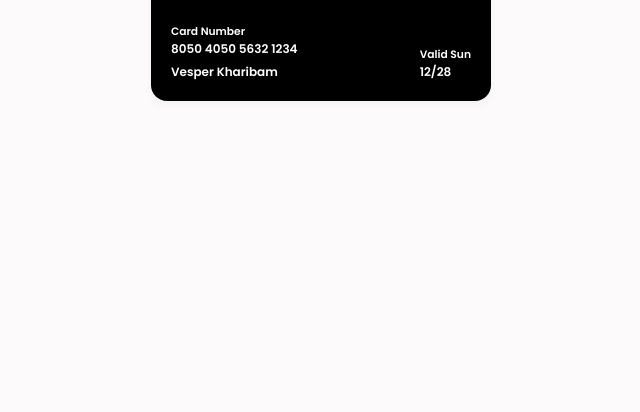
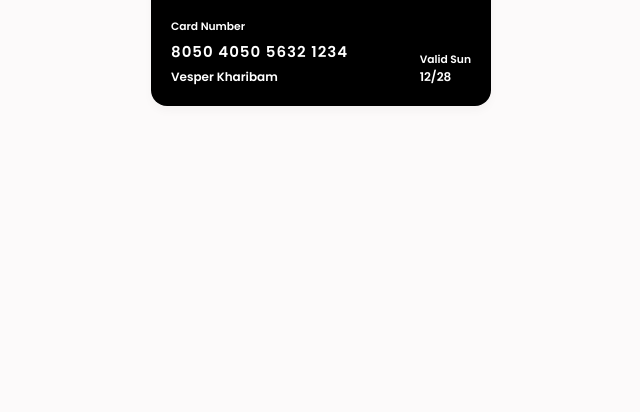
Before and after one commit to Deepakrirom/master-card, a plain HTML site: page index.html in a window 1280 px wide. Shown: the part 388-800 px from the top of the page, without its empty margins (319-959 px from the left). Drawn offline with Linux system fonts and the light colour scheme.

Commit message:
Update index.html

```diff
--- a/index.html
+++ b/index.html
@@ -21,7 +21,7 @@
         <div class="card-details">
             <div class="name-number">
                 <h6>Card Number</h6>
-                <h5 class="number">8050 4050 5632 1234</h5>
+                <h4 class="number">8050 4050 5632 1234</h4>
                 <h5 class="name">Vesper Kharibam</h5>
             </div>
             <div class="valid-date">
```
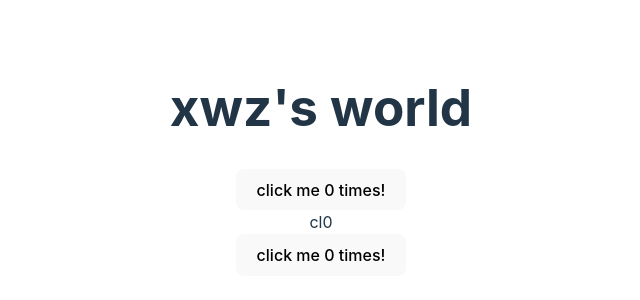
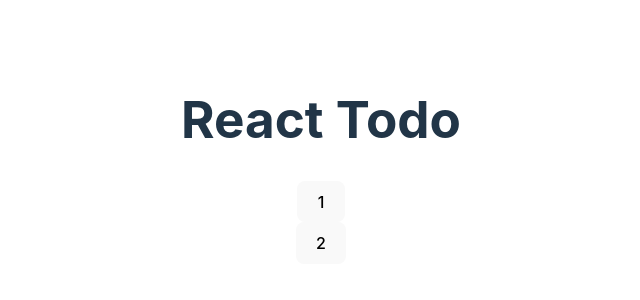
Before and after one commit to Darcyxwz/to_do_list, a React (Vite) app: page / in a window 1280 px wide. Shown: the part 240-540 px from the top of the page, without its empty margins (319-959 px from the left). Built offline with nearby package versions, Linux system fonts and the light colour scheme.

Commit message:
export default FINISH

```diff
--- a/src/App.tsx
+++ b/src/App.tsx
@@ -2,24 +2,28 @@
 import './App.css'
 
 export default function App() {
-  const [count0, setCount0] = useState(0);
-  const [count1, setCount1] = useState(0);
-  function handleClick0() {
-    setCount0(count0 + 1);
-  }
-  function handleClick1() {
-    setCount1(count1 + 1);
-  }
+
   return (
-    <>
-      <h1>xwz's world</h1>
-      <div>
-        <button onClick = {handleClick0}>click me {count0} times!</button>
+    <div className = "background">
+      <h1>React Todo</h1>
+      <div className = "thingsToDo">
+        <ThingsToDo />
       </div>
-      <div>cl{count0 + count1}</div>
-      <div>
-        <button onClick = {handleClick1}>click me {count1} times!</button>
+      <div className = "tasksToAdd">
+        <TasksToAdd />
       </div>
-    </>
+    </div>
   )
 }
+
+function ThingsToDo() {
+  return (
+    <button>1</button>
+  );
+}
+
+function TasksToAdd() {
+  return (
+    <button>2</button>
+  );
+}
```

==*==

▶ **TASK INSTRUCTIONS**: Check each line above for the word "button", and copy the lines where it appears.

▶ **TASK RESPONSE**:
-        <button onClick = {handleClick0}>click me {count0} times!</button>
-        <button onClick = {handleClick1}>click me {count1} times!</button>
+    <button>1</button>
+    <button>2</button>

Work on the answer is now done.